Web page edit records
▬▬▬▬▬▬
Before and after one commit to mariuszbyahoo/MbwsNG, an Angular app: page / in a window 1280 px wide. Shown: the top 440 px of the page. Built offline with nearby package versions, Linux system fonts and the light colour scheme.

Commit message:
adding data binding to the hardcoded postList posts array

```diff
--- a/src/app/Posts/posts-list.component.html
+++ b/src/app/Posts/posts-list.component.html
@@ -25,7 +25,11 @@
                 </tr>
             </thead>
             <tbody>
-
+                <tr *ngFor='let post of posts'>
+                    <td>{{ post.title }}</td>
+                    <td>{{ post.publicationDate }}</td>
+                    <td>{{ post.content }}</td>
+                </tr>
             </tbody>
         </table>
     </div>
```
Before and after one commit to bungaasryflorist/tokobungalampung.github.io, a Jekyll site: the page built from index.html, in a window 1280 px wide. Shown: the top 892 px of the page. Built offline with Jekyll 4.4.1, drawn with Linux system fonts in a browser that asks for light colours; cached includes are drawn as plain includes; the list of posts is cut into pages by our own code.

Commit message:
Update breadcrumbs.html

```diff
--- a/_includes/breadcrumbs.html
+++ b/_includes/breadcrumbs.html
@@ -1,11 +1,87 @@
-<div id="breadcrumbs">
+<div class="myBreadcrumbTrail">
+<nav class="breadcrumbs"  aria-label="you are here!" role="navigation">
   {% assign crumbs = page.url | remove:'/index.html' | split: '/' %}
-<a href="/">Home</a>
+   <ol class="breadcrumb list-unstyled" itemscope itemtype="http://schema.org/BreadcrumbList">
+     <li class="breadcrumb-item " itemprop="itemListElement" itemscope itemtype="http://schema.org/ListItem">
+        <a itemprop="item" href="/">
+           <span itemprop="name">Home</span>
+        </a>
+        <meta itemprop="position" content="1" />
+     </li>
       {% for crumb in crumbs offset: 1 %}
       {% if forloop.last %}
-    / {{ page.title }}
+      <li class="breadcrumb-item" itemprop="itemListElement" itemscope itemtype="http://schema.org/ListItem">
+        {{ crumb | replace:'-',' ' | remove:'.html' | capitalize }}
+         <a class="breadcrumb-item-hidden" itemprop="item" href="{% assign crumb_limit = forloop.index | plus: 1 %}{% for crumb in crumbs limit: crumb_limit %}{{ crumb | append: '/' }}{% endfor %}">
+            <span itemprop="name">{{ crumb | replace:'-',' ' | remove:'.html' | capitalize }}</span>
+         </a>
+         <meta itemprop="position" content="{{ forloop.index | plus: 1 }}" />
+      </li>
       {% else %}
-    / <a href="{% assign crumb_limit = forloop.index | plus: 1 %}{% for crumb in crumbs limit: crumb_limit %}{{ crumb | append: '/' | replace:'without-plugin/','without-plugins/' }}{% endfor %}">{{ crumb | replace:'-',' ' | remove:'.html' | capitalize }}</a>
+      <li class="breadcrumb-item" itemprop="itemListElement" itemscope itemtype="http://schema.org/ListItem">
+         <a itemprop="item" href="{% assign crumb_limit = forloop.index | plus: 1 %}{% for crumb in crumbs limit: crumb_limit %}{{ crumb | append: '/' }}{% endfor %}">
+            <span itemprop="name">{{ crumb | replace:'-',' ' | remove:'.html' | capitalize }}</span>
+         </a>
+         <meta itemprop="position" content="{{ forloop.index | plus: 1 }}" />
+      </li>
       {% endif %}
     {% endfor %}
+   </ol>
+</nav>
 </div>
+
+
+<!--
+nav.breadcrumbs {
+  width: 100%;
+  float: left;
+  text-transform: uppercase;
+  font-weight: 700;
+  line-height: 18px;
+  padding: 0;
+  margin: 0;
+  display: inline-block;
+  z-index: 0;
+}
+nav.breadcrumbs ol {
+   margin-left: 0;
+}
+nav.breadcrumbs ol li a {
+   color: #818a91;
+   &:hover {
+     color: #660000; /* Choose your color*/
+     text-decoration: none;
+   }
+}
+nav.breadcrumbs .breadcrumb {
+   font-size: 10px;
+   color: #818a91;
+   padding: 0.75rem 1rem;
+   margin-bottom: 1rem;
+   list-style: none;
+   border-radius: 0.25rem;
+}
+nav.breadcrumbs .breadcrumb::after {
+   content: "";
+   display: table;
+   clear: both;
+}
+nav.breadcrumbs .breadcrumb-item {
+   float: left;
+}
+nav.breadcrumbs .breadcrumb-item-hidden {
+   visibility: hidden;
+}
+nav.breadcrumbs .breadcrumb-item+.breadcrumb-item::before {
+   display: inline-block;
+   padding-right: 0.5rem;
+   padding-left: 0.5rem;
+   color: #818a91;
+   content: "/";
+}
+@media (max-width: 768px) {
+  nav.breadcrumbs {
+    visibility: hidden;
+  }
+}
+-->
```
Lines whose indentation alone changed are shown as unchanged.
▬▬▬▬▬▬
Among the lines above, find those with the string "content" and copy them.

[Output for this task]:
+                    <td>{{ post.content }}</td>
+        <meta itemprop="position" content="1" />
+         <meta itemprop="position" content="{{ forloop.index | plus: 1 }}" />
+         <meta itemprop="position" content="{{ forloop.index | plus: 1 }}" />
+   content: "";
+   content: "/";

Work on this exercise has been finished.